What is the number of lines below that include the string "Before"? Provide that number alone.

(RECORDS SHOWN Opens)

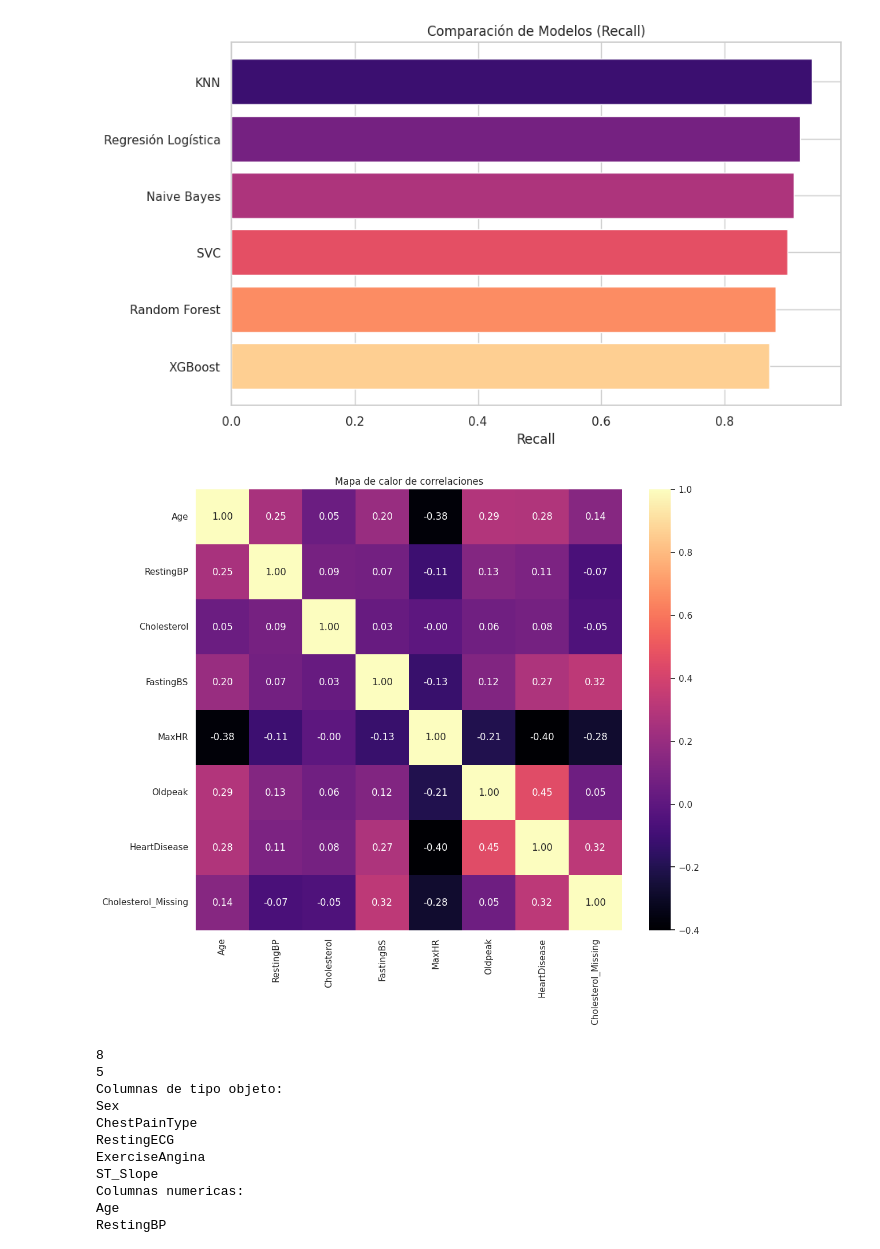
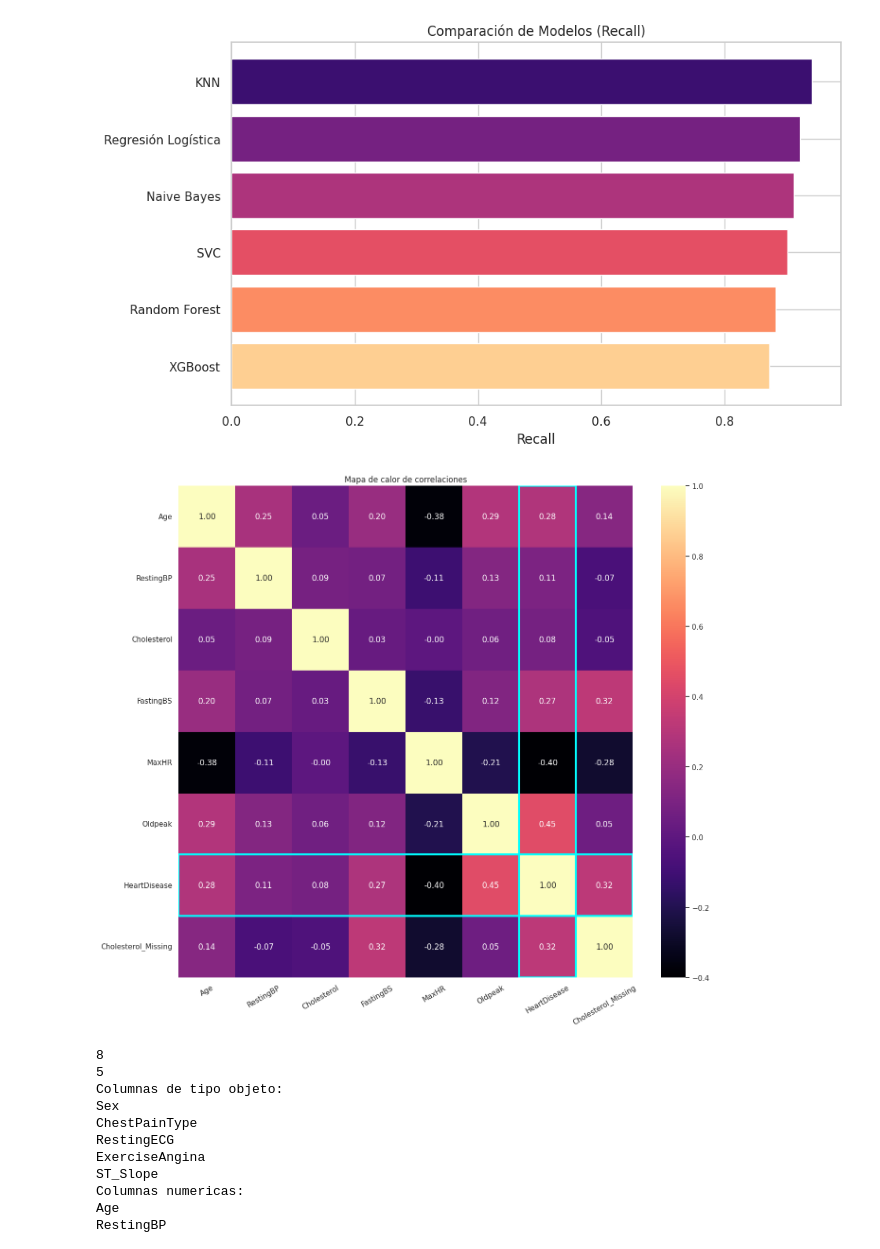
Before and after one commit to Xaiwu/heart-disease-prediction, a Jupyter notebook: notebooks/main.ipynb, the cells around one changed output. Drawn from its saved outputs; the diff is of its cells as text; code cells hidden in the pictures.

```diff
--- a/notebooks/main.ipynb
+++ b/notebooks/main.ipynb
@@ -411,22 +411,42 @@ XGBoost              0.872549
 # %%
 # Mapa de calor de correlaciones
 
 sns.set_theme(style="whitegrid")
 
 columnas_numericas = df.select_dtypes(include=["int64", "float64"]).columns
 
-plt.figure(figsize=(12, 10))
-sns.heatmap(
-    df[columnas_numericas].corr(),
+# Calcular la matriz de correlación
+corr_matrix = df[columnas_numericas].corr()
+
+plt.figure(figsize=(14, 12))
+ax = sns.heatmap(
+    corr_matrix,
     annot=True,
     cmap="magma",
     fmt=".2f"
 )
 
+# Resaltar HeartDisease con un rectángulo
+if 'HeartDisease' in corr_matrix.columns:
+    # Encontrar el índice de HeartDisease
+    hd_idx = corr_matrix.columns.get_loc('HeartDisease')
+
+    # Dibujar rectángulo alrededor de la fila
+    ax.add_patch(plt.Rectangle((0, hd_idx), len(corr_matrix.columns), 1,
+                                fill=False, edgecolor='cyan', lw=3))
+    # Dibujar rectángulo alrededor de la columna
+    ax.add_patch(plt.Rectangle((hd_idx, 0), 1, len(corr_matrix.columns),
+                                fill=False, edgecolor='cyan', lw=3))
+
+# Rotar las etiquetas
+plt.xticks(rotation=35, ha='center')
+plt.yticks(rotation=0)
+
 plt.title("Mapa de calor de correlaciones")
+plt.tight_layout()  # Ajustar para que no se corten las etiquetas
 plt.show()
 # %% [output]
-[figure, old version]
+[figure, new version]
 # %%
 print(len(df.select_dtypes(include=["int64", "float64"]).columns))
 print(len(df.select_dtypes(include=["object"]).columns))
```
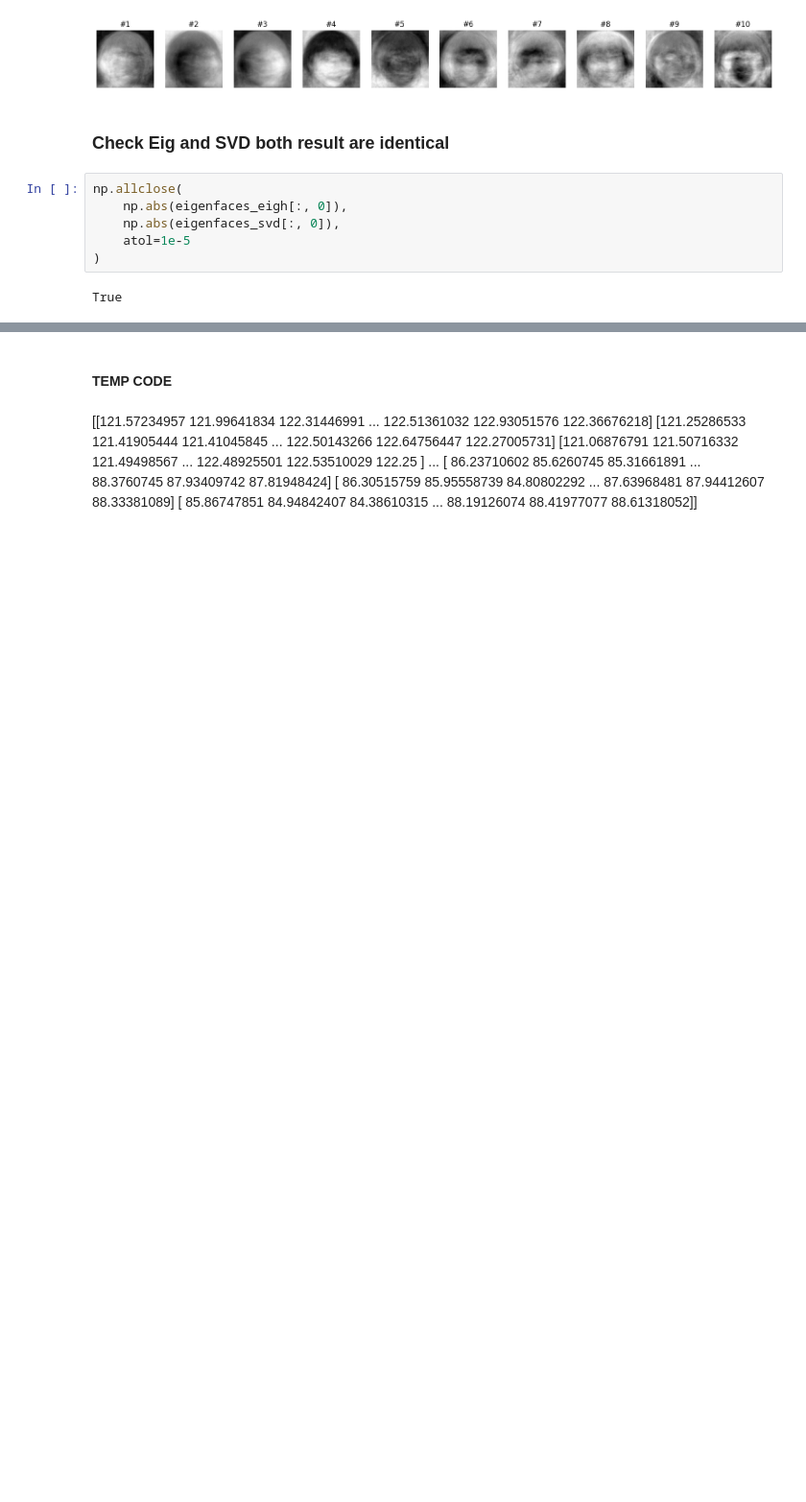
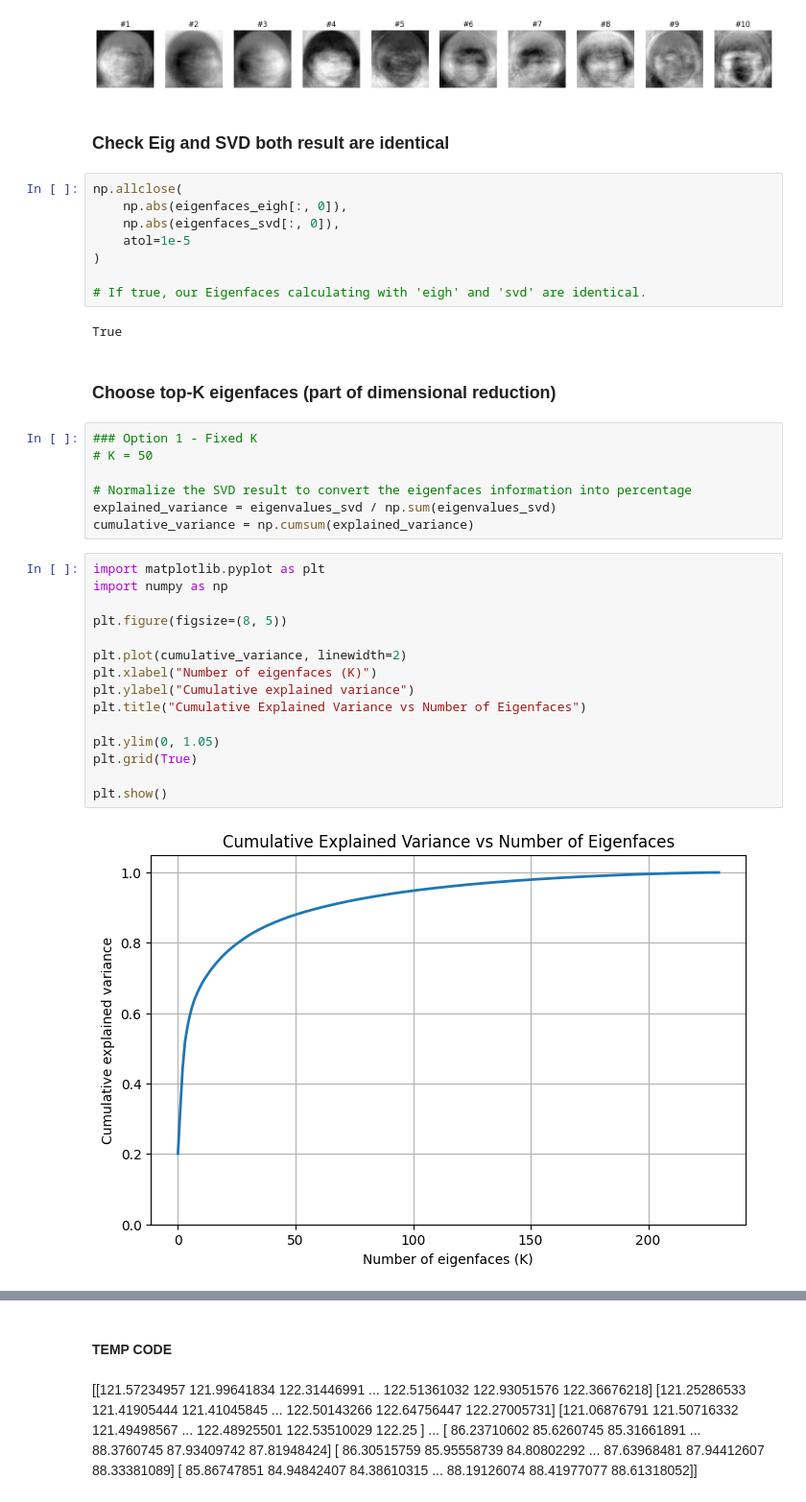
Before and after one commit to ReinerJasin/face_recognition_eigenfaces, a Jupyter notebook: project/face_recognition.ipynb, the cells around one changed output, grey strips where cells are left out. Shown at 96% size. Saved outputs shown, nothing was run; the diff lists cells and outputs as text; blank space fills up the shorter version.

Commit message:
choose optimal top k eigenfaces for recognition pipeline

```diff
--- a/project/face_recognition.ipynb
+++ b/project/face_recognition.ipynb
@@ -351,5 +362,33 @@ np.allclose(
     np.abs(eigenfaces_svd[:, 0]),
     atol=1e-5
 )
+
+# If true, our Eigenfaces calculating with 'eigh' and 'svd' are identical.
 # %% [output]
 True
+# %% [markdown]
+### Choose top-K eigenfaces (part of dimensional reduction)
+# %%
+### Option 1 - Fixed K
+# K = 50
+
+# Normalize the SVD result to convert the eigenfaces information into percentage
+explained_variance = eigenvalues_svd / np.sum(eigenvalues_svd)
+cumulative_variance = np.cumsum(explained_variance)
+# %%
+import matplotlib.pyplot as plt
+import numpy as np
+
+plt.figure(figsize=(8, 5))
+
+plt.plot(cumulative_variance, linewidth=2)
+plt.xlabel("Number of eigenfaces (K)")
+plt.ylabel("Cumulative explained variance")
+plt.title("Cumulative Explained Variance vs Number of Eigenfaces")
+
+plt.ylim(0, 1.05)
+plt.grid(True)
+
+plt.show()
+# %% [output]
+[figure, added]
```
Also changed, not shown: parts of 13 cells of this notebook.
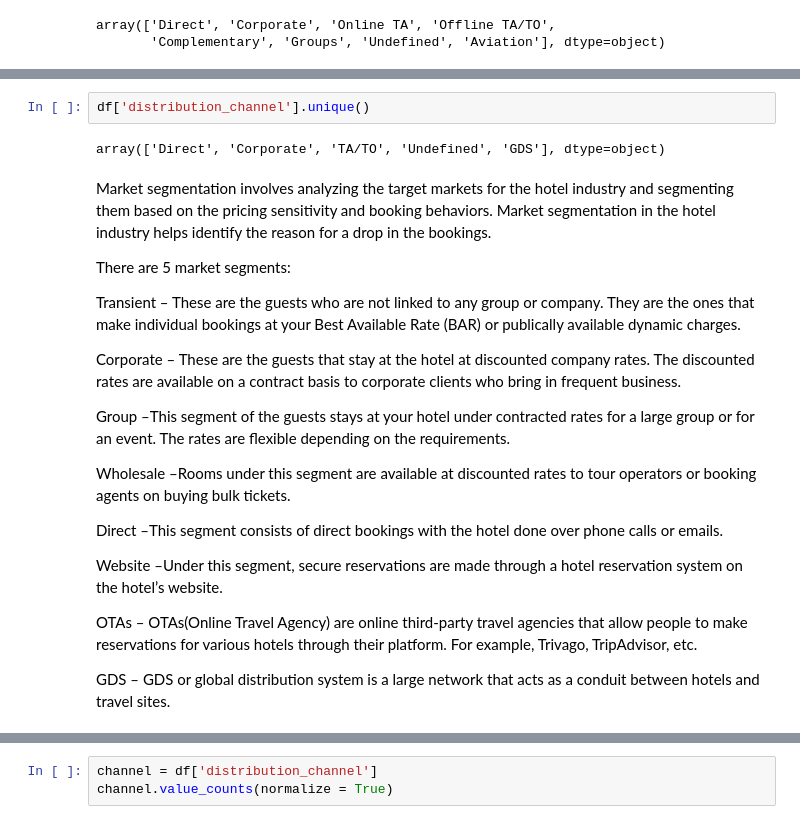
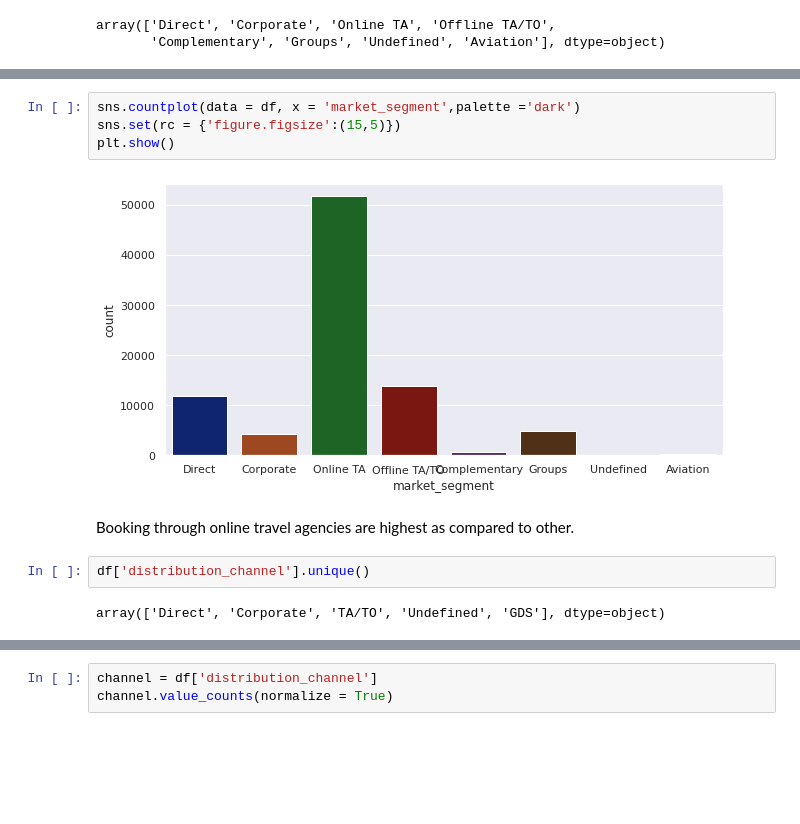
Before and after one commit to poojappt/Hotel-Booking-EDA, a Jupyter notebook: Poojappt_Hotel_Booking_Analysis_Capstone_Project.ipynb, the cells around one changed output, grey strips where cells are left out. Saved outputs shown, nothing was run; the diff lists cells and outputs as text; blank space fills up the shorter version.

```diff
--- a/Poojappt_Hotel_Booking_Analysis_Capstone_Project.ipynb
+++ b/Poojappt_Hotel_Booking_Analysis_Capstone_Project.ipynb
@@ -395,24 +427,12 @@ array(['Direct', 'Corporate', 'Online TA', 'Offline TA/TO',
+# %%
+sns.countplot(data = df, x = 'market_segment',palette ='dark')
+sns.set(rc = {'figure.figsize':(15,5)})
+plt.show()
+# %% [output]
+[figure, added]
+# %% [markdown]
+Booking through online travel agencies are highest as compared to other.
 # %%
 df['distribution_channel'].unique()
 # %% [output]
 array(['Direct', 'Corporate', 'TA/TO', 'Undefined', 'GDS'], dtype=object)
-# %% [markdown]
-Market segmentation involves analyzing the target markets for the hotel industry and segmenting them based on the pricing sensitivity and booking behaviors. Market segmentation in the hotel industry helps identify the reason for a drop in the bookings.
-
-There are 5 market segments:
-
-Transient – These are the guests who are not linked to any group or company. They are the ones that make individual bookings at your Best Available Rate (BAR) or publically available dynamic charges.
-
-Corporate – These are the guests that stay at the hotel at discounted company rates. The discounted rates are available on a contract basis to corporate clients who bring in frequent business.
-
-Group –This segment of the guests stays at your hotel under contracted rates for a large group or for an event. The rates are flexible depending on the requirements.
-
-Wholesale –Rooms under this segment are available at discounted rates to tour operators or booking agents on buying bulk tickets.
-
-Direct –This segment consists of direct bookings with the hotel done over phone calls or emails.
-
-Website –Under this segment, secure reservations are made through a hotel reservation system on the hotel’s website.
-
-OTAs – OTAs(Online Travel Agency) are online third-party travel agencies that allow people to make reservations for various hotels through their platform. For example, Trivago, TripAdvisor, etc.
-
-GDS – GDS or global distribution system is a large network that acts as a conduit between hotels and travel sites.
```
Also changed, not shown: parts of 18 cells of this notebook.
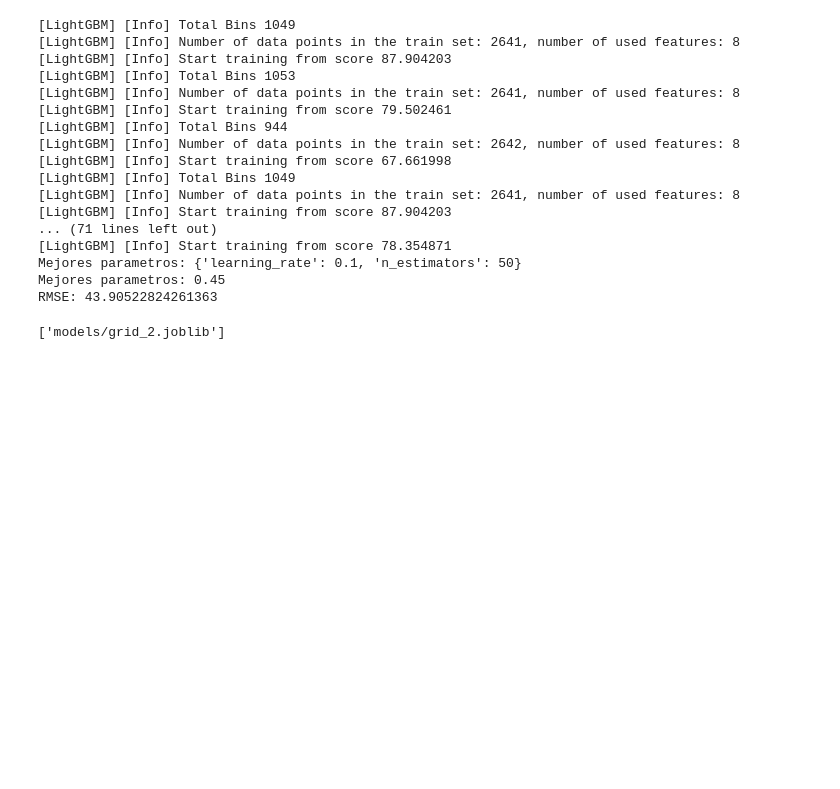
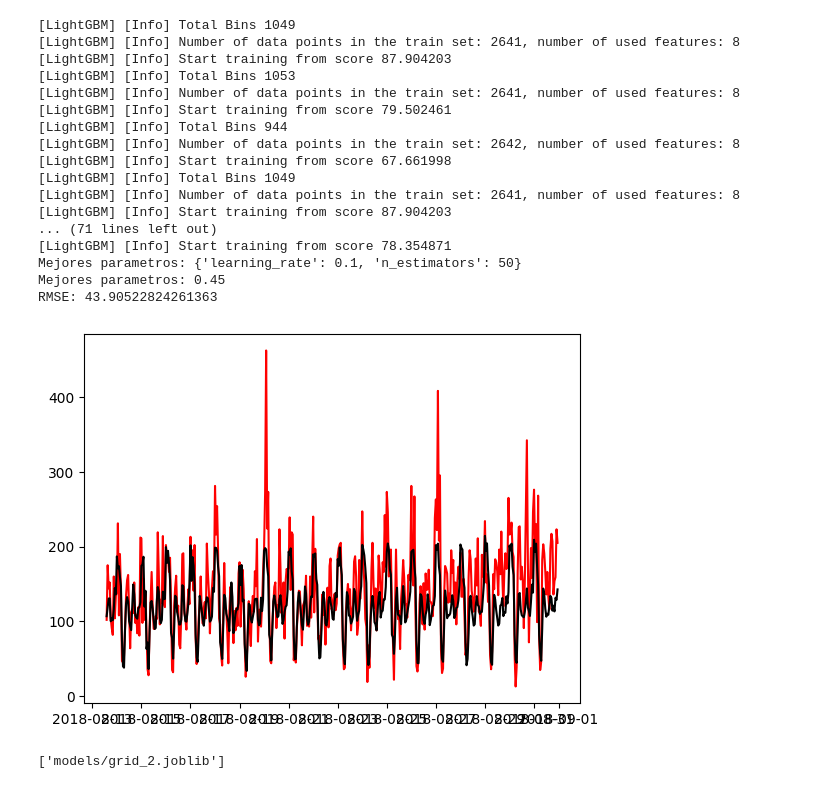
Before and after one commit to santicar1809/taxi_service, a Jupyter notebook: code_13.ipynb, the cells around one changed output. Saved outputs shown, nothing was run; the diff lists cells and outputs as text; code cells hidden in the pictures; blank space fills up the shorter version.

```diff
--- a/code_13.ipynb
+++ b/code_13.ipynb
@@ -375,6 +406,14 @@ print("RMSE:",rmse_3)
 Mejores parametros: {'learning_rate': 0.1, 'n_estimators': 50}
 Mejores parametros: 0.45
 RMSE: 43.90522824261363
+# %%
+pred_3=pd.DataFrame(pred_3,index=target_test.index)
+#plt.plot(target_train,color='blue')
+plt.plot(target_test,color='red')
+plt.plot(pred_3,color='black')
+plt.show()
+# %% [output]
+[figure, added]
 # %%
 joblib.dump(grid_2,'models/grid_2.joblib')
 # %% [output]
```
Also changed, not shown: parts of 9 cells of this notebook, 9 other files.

(RECORDS SHOWN Closes)

• YOUR RESPONSE:
4